Antisemitism in Social Media – Conspiracies, Stereotypes, and Holocaust Denial


  • Lisa Kaati
  • Katie Asplund Cohen
  • Björn Pelzer

Publish date: 2021-10-09

Report number: FOI-R--5198--SE

Pages: 51

Written in: English


  • antisemitism
  • social media
  • Holcaust denial
  • stereotypes
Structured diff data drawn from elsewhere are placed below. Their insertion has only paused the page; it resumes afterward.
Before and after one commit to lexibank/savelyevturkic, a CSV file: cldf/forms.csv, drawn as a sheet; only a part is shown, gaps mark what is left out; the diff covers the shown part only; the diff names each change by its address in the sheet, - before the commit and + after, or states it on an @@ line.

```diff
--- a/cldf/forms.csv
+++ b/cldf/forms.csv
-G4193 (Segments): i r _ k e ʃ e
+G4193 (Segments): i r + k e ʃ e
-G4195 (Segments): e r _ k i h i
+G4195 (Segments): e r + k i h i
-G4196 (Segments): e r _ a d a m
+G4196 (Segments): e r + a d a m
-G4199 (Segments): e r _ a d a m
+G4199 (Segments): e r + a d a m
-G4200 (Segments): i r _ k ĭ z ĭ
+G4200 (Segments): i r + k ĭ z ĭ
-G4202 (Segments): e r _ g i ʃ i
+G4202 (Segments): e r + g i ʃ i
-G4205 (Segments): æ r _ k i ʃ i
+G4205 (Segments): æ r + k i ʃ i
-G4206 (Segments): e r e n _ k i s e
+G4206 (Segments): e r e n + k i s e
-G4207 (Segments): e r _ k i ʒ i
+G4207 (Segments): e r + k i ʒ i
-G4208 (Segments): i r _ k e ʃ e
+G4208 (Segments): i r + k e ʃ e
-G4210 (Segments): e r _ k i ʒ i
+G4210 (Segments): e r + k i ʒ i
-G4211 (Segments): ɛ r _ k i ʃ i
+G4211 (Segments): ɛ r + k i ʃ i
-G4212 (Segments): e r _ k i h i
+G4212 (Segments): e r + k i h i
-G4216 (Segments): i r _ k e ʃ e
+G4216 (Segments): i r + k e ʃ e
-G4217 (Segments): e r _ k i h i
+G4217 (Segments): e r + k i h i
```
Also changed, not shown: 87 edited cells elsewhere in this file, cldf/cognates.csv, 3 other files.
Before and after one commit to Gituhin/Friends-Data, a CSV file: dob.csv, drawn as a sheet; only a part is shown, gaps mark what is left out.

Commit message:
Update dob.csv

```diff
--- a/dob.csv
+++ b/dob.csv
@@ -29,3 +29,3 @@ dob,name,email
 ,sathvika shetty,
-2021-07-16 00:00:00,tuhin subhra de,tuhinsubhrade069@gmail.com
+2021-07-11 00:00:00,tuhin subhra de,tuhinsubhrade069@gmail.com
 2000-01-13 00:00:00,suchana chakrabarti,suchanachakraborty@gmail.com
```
In this report, we have studied different facets of antisemitism on non-password protected social media outlets with user-generated content. Our results show that antisemitic content exists on all social media platforms. However, the amount of antisemitic content seems to vary with the degree of moderation on each platform. Since 2017, discussions about the ZOG conspiracy narrative have increased, while the Covid-19 pandemic has given rise to new antisemitic conspiracy theories. Conspiracy narratives are closely related to antisemitic stereotypes, which were found in 25% of posts mentioning Jews or Jewishness. The most common stereotypes being that Jews are powerful, deceptive, and manipulative. In our study, almost 35% of all posts mentioning Jews or Jewishness expressed negativity toward Jews. These posts were found mainly on minimally moderated platforms. Jews are also one of the groups that are targeted by toxic language online. Over 4,000 occurrences of explicit Holocaust denial terminology were found during a three-month period. National legislation is difficult to apply to the global internet. A joint effort by governments and platform companies is important to develop techniques that keeps antisemitic content from the internet, while education is necessary to prevent antisemitism before it goes online.